A is for Astronomy and All Things in the Skies

Humans have always looked up to the skies and said, "That's cool. I wonder what's up there?" Myths and stories abound in every culture to explain the stars, the wandering stars (the Greeks called them "planets") and the mysterious dance of the Sun and the Moon. (Also, what's that big splotchy thing that looks like spilt milk?)

We're a naturally curious species. We like knowing as much as we can about everything about us. That includes the universe in which we reside.

Astronomy is the study of that universe we can observe.  Some consider astronomy the oldest of the natural sciences, starting with the measurement of time.

One of the really cool things about astronomy is that there is plenty of room for front-line work carried out by citizen scientists (like me). There is so much universe out there. From ground-based observations to data analysis from the many probes and other missions we send out there, there's plenty of work for the amateur astronomer. Comets, asteroids and even red dwarf stars are often discovered by citizen scientists.

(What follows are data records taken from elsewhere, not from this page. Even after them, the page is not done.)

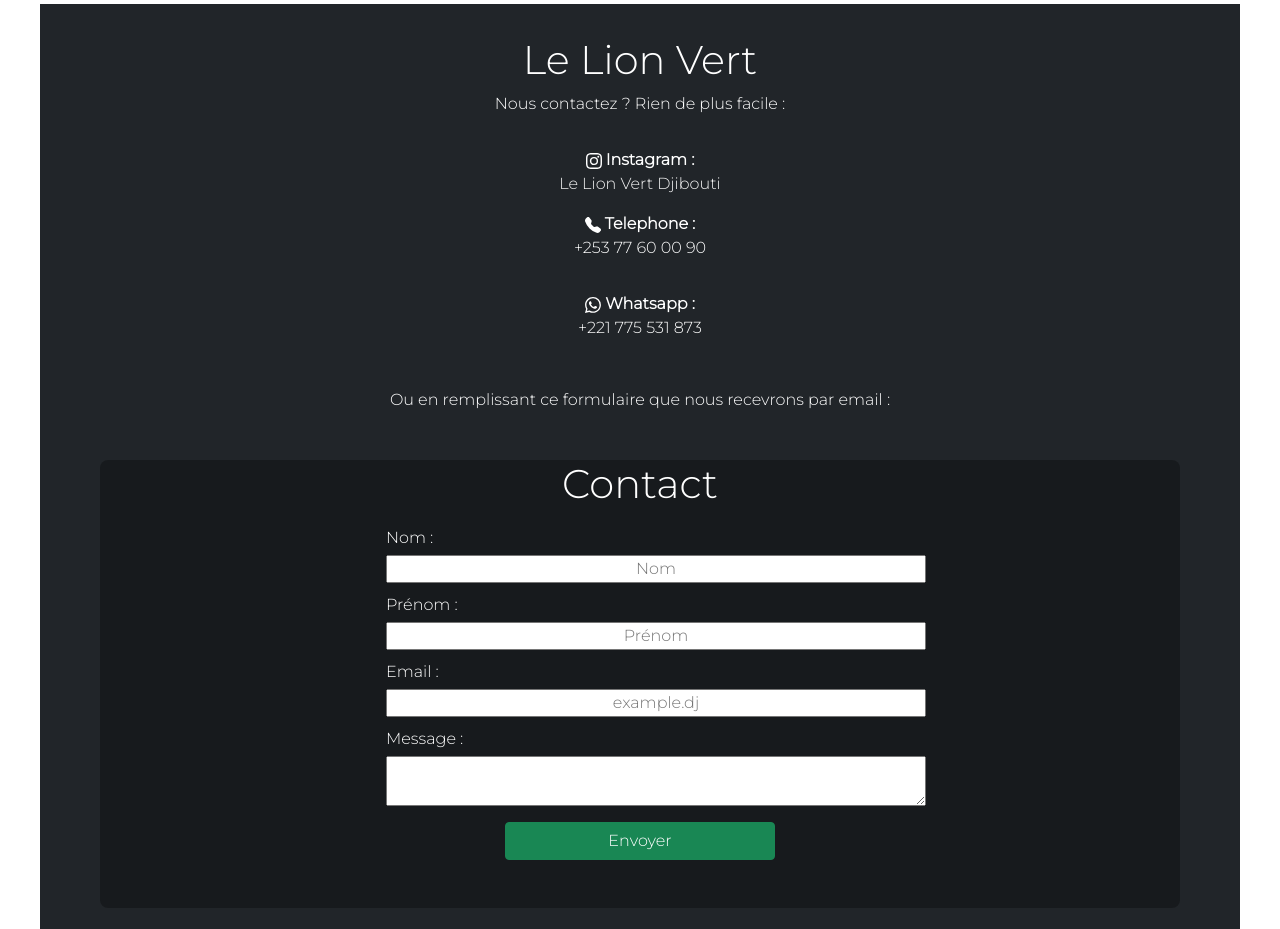
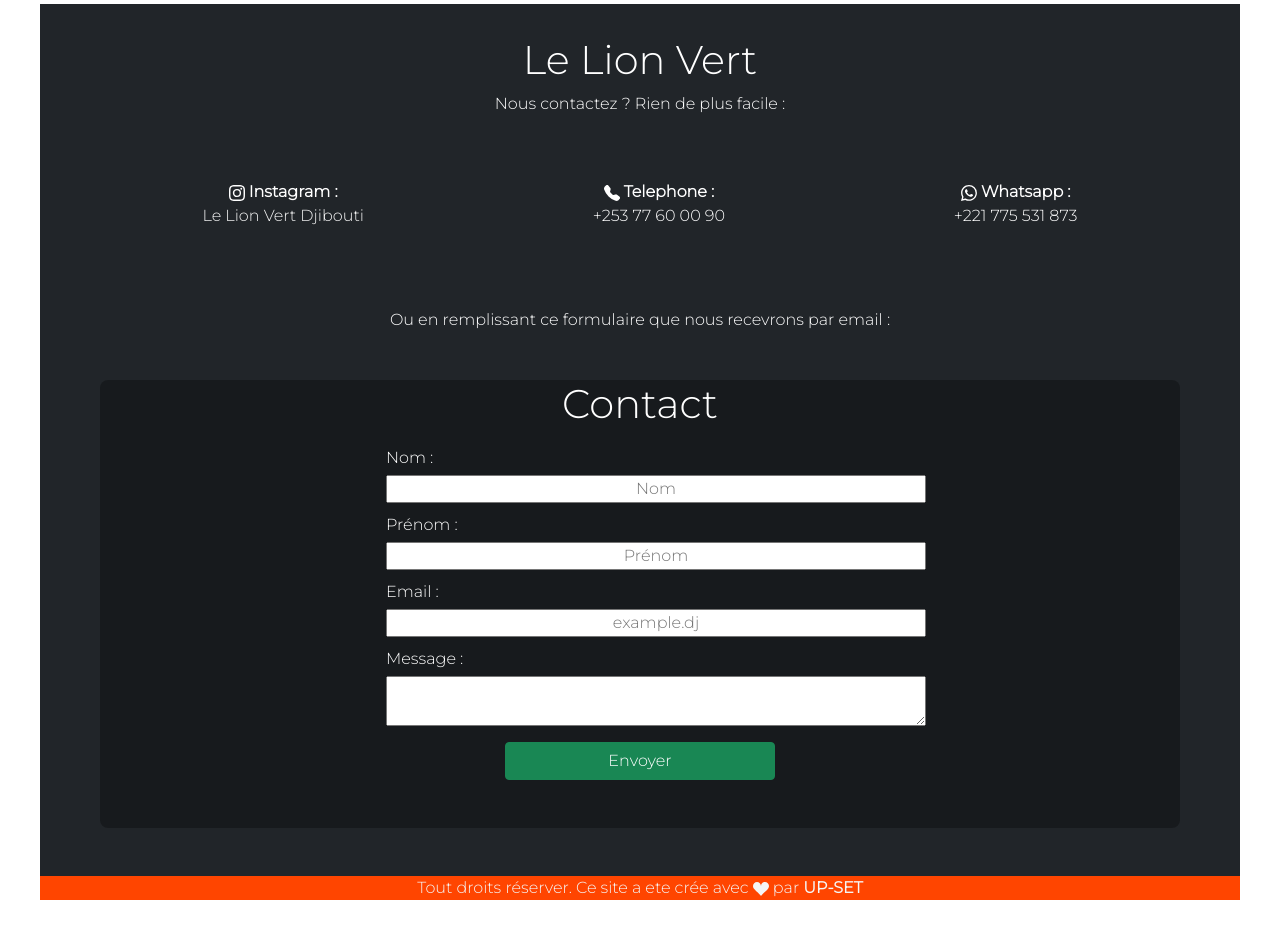
Before and after one commit to BigAma/LeLionVert, a React (Create React App) app: page / in a window 1280 px wide. Shown: the part 860-1789 px from the top of the page. After the commit the page ends 1760 px from the top, so only its background shows below. Built offline with nearby package versions, Linux system fonts and the light colour scheme.

Commit message:
Derniere Modif Ameliorer 2

```diff
--- a/src/components/Footer/footer.css
+++ b/src/components/Footer/footer.css
@@ -53,9 +53,9 @@
 
 .footer-contact-link{
     display: flex;
-    flex-direction: row;
+    flex-direction: column;
     justify-content: space-around;
-    padding: 3em;
+    padding: 1em;
 }
 
 @media only screen and (min-width: 1200px) {
@@ -65,8 +65,8 @@
 
     .footer-contact-link{
         display: flex;
-        flex-direction: column;
+        flex-direction: row;
         justify-content: space-around;
-        padding: 1em;
+        padding: 3em;
     }
 }
```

But for the casual sky-watcher, there's plenty of fun to be had looking up with the naked eye. You don't need a fancy (expensive!) telescope to stargaze. Binoculars work fine, and there is nothing wrong with Mark-1 Eyeball observation.

The constellation Orion is currently visible in our night sky from most of the planet. At the very least, become familiar with it, for it is a magnificent example of many really lovely things astronomers like to study.

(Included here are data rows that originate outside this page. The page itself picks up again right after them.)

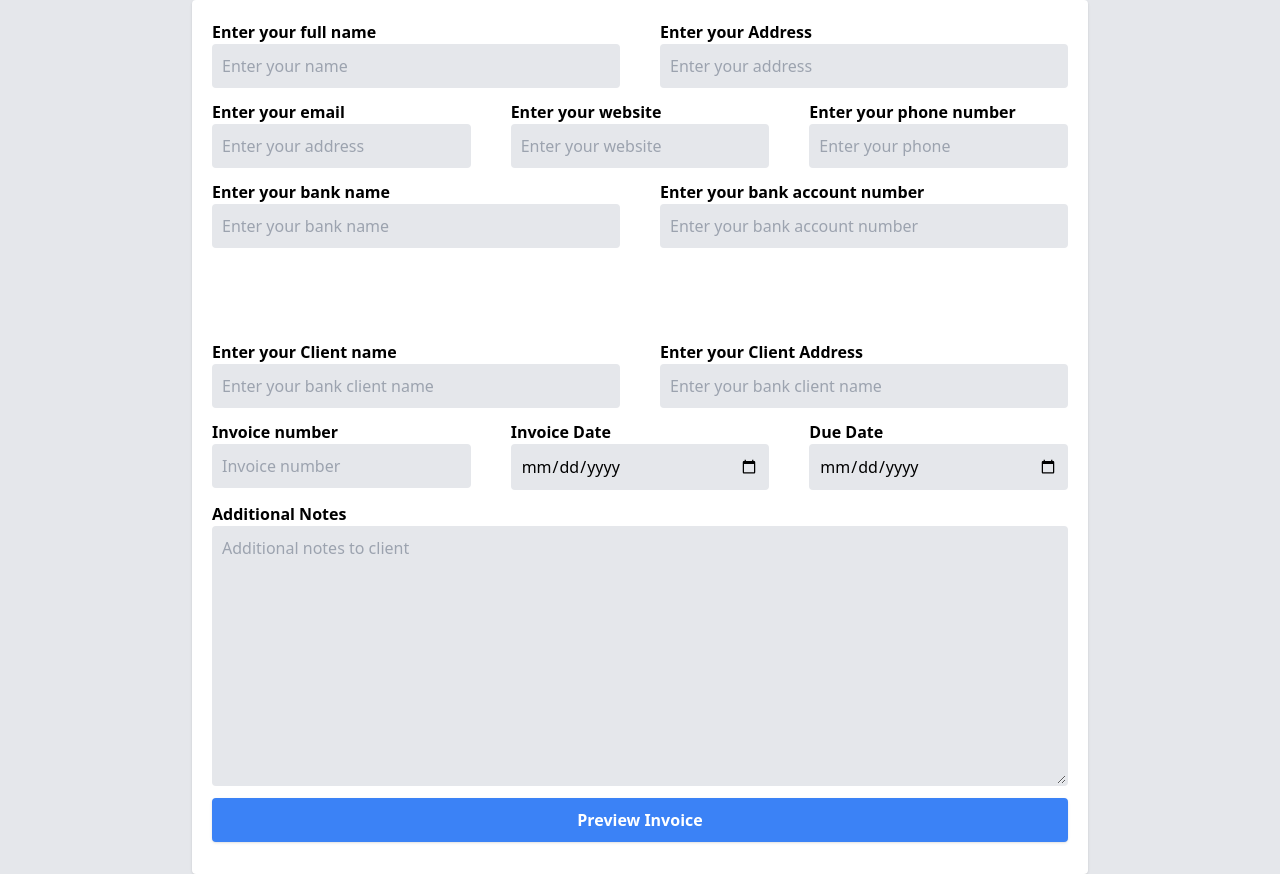
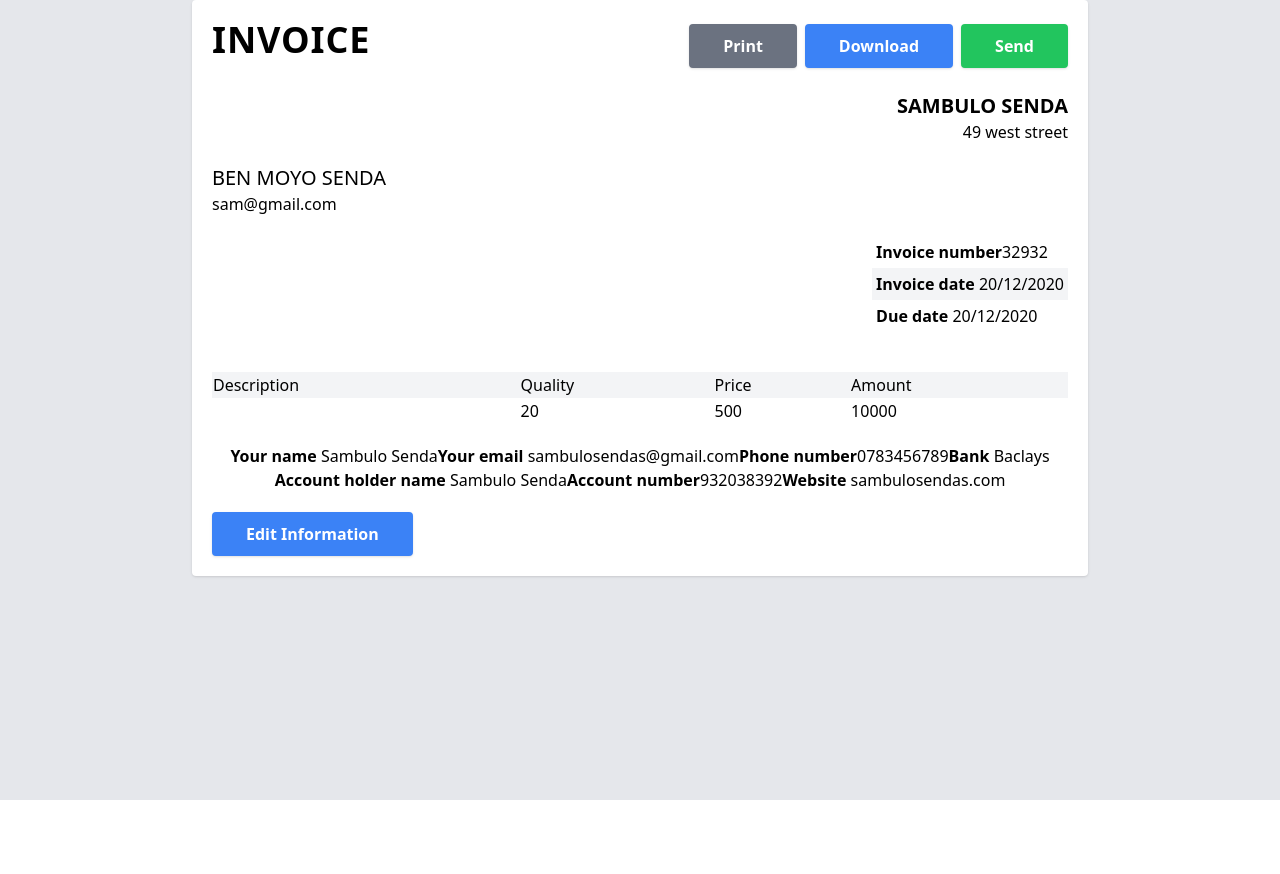
Before and after one commit to sambulosenda/ClientInvoicer, a Next.js app: page / in a window 1280 px wide. After the commit the page ends 800 px from the top, so only its background shows below. Built offline with nearby package versions, Linux system fonts and the light colour scheme.

Commit message:
Item description added

```diff
--- a/pages/components/Table.js
+++ b/pages/components/Table.js
@@ -1,9 +1,29 @@
-export default function Table() {
+export default function Table({description}) {
     return (
-        <div>
-               {/* Table */}
-        <div className="my-5">This is the table</div>
-        {/* End of Table */}
-        </div>
+        <>
+        <table width="100%" className="mt-10">
+            <thead>
+              <tr className="bg-gray-100 p-1">
+                  <td>Description</td>
+                  <td>Quality</td>
+                  <td>Price</td>
+                  <td>Amount</td>
+              </tr>
+            </thead>
+
+
+            <tbody>
+                <tr>
+                <td>{description}</td>
+                  <td>20</td>
+                  <td>500</td>
+                  <td>10000</td>
+                </tr>
+                </tbody>
+
+
+        </table>
+
+        </>
     )
 }
--- /dev/null
+++ b/pages/components/TableForm.js
@@ -0,0 +1,16 @@
+export default function TableForm({ description, setDescription }) {
+  return (
+    <div className="flex flex-col">
+      <label htmlFor="description">Item description</label>
+      <input
+        className="bg-gray-200 p-2 mb-3 rounded border-2 "
+        type="text"
+        name="description"
+        id="description"
+        placeholder="Item description"
+        value={description}
+        onChange={(e) => setDescription(e.target.value)}
+      />
+    </div>
+  );
+}
--- a/pages/components/home.js
+++ b/pages/components/home.js
@@ -8,21 +8,26 @@ import MainDetails from "./MainDetails";
 import ClientDetails from "./ClientDetails";
 import Dates from "./Dates";
 import { Input } from "postcss";
+import TableForm from "./TableForm";
 
 function Main() {
-  const [showInvoice, setShowInvoice] = useState(false);
-  const [name, setName] = useState("");
-  const [address, setAddress] = useState("");
-  const [email, setEmail] = useState("");
-  const [phone, setPhone] = useState("");
-  const [bankName, setBankName] = useState("");
-  const [bankAccount, setBankAccount] = useState("");
-  const [website, setWebsite] = useState("");
-  const [clientName, setClientName] = useState("");
-  const [clientAddress, setClientAddress] = useState("");
-  const [invoiceNumber, setInvoiceNumber] = useState("");
-  const [dueDate, setDueDate] = useState("");
-  const [invoiceDate, setInvoiceDate] = useState("");
+  const [showInvoice, setShowInvoice] = useState(true);
+  const [name, setName] = useState("Sambulo Senda");
+  const [address, setAddress] = useState("49 west street");
+  const [email, setEmail] = useState("sambulosendas@gmail.com");
+  const [phone, setPhone] = useState("0783456789");
+  const [bankName, setBankName] = useState("Baclays");
+  const [bankAccount, setBankAccount] = useState("932038392");
+  const [website, setWebsite] = useState("sambulosendas.com");
+  const [clientName, setClientName] = useState("Ben moyo Senda");
+  const [clientAddress, setClientAddress] = useState("sam@gmail.com");
+  const [invoiceNumber, setInvoiceNumber] = useState("32932");
+  const [dueDate, setDueDate] = useState("20/12/2020");
+  const [invoiceDate, setInvoiceDate] = useState("20/12/2020");
+  const [description, setDescription] = useState("");
+  const [quantity, setQuantity] = useState("");
+  const [unitPrice, setUnitPrice] = useState("");
+  const [amount, setAmount] = useState("");
 
   const [notes, setNotes] = useState("");
 
@@ -38,7 +43,7 @@ function Main() {
             <Header handlePrint={handlePrint} />
             <MainDetails name={name} address={address} />
 
-            <ClienteDetails
+            <ClientDetails
               clientName={clientName}
               clientAddress={clientAddress}
             />
@@ -49,7 +54,7 @@ function Main() {
               dueDate={dueDate}
             />
 
-            <Table />
+            <Table description={description} />
 
             <Notes notes={notes} />
 
@@ -248,9 +253,8 @@ function Main() {
                     value={invoiceNumber}
                     onChange={(e) => setInvoiceNumber(e.target.value)}
                   />
-
-</div>
-<div className="flex flex-col">
+                </div>
+                <div className="flex flex-col">
                   <label htmlFor="invoiceDate" className="font-bold">
                     {" "}
                     Invoice Date{" "}
@@ -265,8 +269,8 @@ function Main() {
                     value={invoiceDate}
                     onChange={(e) => setInvoiceDate(e.target.value)}
                   />
-</div>
-<div className="flex flex-col">
+                </div>
+                <div className="flex flex-col">
                   <label htmlFor="dueDate" className="font-bold">
                     {" "}
                     Due Date{" "}
@@ -284,7 +288,11 @@ function Main() {
                 </div>
               </article>
 
-              <label htmlFor="dueDate" className="font-bold">
+              <article>
+                <TableForm description={description} setDescription={setDescription} />
+              </article>
+
+              <label htmlFor="additionalInfo" className="font-bold">
                 {" "}
                 Additional Notes{" "}
               </label>
```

It looks like this:

The bright red star at the top left is Betelgeuse, the bright blue star at the bottom right is Rigel. Orion's belt is the three stars in the middle, and his 'sword', hanging from his belt, is actually a nebula. Orion is plastered against an outer arm of the Milky Way galaxy.

I hope you have a chance to observe it before it passes out of our night sky by May. We'll cover more regarding Orion when O drifts around.

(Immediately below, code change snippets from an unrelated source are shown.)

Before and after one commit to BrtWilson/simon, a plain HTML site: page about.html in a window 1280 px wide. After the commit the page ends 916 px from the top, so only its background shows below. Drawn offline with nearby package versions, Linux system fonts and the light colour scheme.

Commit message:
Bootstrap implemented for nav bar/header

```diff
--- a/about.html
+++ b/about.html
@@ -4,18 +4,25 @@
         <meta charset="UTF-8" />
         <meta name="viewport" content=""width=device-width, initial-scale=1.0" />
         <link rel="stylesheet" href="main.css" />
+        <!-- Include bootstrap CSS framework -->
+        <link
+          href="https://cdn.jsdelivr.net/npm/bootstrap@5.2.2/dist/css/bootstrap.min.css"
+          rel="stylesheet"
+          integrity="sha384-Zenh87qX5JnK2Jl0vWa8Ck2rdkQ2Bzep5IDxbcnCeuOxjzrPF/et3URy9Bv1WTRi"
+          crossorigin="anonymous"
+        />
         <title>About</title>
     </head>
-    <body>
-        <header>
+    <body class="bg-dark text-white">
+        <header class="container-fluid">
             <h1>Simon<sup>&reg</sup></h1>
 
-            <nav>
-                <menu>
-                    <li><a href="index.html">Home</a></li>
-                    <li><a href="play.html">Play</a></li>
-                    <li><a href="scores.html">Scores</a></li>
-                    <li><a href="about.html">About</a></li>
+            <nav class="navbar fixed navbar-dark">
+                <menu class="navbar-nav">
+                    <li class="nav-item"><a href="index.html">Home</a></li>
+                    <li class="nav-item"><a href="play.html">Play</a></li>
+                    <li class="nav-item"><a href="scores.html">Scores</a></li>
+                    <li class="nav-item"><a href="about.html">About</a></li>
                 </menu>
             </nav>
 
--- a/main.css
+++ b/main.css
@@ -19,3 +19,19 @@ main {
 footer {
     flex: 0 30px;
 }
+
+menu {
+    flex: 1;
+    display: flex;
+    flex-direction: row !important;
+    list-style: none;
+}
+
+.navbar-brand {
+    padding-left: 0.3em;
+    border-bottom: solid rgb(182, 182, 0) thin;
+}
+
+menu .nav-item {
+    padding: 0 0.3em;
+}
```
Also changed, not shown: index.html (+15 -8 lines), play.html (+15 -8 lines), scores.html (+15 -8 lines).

Which constellation is your favourite?

Her Grace has always loved astronomy and hopes you do too.


Clare said...

Thank you for this post. You're reignited my love of astronomy; something that fascinated me when I was at school. I'll be sure to look out for Orion's belt this month!! :D

Chris Votey said...

My Worldbuilding tutorial on my website, Map Making For Those Who Can't Draw, included making a star. One of these days I want to go into more discussion of stars, but one thing I did cover in my (other) Worldbuilding article on Gold, is that it is believed that Gold is form not within a star, but when two neutron stars collide. There is a lot to astronomy, even in Worldbuilding.


I am visiting from the Blogging A to Z challenge. We homeschool our children. Several years ago my oldest son took Astronomy for one of his science courses and really enjoyed it.